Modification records
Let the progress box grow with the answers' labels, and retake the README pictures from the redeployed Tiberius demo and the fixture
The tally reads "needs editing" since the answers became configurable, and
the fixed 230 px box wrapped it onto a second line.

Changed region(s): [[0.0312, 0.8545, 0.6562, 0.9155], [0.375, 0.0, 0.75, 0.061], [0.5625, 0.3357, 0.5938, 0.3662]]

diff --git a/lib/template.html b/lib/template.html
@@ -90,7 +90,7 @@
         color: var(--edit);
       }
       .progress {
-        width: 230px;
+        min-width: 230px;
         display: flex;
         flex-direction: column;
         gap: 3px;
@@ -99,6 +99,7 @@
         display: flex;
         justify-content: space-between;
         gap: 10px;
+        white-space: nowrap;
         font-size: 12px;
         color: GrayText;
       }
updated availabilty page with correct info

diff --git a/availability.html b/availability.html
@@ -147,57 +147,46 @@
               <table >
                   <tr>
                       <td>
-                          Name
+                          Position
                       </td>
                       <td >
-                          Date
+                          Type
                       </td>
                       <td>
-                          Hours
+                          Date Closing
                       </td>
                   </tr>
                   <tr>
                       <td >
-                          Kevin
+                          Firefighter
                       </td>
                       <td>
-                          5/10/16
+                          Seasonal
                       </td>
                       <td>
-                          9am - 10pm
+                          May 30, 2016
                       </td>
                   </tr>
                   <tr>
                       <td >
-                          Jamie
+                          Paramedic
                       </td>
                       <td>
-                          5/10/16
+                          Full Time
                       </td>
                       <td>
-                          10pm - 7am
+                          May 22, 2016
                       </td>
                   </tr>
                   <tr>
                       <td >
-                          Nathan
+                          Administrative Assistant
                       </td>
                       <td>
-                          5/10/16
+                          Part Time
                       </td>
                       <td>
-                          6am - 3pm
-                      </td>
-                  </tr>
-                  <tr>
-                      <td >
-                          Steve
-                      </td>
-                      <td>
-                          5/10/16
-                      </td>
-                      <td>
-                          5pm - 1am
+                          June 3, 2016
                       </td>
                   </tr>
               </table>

## Your task
Write the data above out again in full, exactly.

## Problem solution
Let the progress box grow with the answers' labels, and retake the README pictures from the redeployed Tiberius demo and the fixture
The tally reads "needs editing" since the answers became configurable, and
the fixed 230 px box wrapped it onto a second line.

Changed region(s): [[0.0312, 0.8545, 0.6562, 0.9155], [0.375, 0.0, 0.75, 0.061], [0.5625, 0.3357, 0.5938, 0.3662]]

diff --git a/lib/template.html b/lib/template.html
@@ -90,7 +90,7 @@
         color: var(--edit);
       }
       .progress {
-        width: 230px;
+        min-width: 230px;
         display: flex;
         flex-direction: column;
         gap: 3px;
@@ -99,6 +99,7 @@
         display: flex;
         justify-content: space-between;
         gap: 10px;
+        white-space: nowrap;
         font-size: 12px;
         color: GrayText;
       }
updated availabilty page with correct info

diff --git a/availability.html b/availability.html
@@ -147,57 +147,46 @@
               <table >
                   <tr>
                       <td>
-                          Name
+                          Position
                       </td>
                       <td >
-                          Date
+                          Type
                       </td>
                       <td>
-                          Hours
+                          Date Closing
                       </td>
                   </tr>
                   <tr>
                       <td >
-                          Kevin
+                          Firefighter
                       </td>
                       <td>
-                          5/10/16
+                          Seasonal
                       </td>
                       <td>
-                          9am - 10pm
+                          May 30, 2016
                       </td>
                   </tr>
                   <tr>
                       <td >
-                          Jamie
+                          Paramedic
                       </td>
                       <td>
-                          5/10/16
+                          Full Time
                       </td>
                       <td>
-                          10pm - 7am
+                          May 22, 2016
                       </td>
                   </tr>
                   <tr>
                       <td >
-                          Nathan
+                          Administrative Assistant
                       </td>
                       <td>
-                          5/10/16
+                          Part Time
                       </td>
                       <td>
-                          6am - 3pm
-                      </td>
-                  </tr>
-                  <tr>
-                      <td >
-                          Steve
-                      </td>
-                      <td>
-                          5/10/16
-                      </td>
-                      <td>
-                          5pm - 1am
+                          June 3, 2016
                       </td>
                   </tr>
               </table>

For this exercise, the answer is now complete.